Presentation on theme: "SEAMUS HEANEY (1936-). First and foremost an Irish poet, Heaney is renowned for ways in which he combines in his work personal memories with images of."— Presentation transcript:
First and foremost an Irish poet, Heaney is renowned for ways in which he combines in his work personal memories with images of Irish heritage and the landscape of Northern Ireland. Indeed, not only does he pay tribute to his Irish origins in his poetry, but he also uses the rich rural landscapes of Ireland as a means through which to explore deeper questions of identity, relationships and the power of writing. He won the Nobel Literature prize in 1995. Death of a Naturalist (1966) is his second collection of work. It consists of 34 short poems and is largely concerned with childhood experiences and the formulation of adult identities, family relationships, and rural life. The collection begins with one of Heaney's best-known poems, "Digging", and includes the acclaimed "Death of a Naturalist", "At a Potato Digging", "Mid-Term Break", and "Storm on the Island". Some of Heaney’s later collections of poetry, particularly North address the social and political unrest in Northern Ireland during the 1970s.

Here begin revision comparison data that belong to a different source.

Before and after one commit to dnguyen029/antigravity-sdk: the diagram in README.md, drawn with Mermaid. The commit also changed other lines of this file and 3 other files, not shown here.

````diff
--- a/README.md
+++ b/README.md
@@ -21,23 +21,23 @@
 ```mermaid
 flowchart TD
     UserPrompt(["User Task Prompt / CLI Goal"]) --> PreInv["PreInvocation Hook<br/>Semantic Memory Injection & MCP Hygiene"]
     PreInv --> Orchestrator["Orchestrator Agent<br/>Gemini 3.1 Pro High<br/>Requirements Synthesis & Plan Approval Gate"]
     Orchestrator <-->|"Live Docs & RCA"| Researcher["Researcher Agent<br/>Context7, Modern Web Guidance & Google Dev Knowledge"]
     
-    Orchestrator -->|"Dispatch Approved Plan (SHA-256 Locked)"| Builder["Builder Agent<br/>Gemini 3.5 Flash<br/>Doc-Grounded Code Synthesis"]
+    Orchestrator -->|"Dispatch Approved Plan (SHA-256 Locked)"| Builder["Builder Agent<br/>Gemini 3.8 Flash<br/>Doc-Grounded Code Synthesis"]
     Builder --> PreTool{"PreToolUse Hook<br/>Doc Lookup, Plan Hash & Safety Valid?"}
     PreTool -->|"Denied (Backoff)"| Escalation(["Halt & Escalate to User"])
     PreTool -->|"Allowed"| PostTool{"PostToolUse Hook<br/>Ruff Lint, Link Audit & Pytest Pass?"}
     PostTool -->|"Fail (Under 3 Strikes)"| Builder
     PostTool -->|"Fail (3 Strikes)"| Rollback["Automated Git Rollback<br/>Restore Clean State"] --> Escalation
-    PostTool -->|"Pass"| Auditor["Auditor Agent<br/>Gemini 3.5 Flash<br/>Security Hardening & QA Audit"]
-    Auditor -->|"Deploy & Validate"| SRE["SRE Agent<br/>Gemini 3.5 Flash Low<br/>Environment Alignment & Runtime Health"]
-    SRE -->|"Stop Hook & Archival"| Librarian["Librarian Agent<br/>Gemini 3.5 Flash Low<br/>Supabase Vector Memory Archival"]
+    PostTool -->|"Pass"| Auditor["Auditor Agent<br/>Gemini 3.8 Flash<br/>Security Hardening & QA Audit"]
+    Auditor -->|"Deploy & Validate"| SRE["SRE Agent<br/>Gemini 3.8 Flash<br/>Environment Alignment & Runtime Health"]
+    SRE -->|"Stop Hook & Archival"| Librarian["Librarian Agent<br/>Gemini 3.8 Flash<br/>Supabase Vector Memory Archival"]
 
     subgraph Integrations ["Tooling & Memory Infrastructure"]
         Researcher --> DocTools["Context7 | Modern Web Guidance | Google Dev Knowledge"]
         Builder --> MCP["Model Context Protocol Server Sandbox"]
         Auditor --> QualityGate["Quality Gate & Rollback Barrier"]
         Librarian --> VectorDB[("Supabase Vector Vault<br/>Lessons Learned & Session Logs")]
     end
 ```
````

What it is about this poetry that appeals to so many and that has, from the outset, earned itself critical acceptance and admiration of a kind rarely seen is best summarised by Christopher Ricks when he called Heaney ‘the most trusted poet of our islands’ Writing about Heaney in 1968, Jim Hunter, said: “His own involvement does not exclude us: there are few private references, and the descriptive clarity of his writing makes it easy to follow...Heaney's world is a warm, even optimistic one: his tone is that of traditional sanity and humanity.”
‘Digging’, the first poem of his first collection, Death of a Naturalist (1966), is quoted in almost every discussion of Heaney’s work for its prescient statement of the themes that would dominate his poetry: his sensual love of his native ground; his fascination with work and all kinds of tools; his vision of poetry as a traditional, laborious, and sustaining craft, like farming. The most important thing about Digging, however, is that it takes the form of a promise, a commitment from the poet to his father and grandfather, whose lives were spent literally digging the soil. Heaney acknowledges that he is not a farmer, and will not follow their vocation. But at the start of his career, he vows to translate their virtues into another kind of work…..Digging’,
What does the poem reveal about Heaney’s feelings towards his cultural heritage? How does Heaney vividly bring the idea of ‘digging’ to life in this poem?
Listen to the following Podcast on Digging and then make notes on the following questionDigging How does Heaney use literary devices to highlight the key themes of the poem? http://poetry.podomatic.com/entry/eg/2006-06-05T09_17_00-07_00
Look at the following reviews of Heaney’s work. Do you agree with them? Bear in mind that these reviews are included to generate discussion. They are not from trusted literary sources and therefore they should not be quoted in your work on Heaney!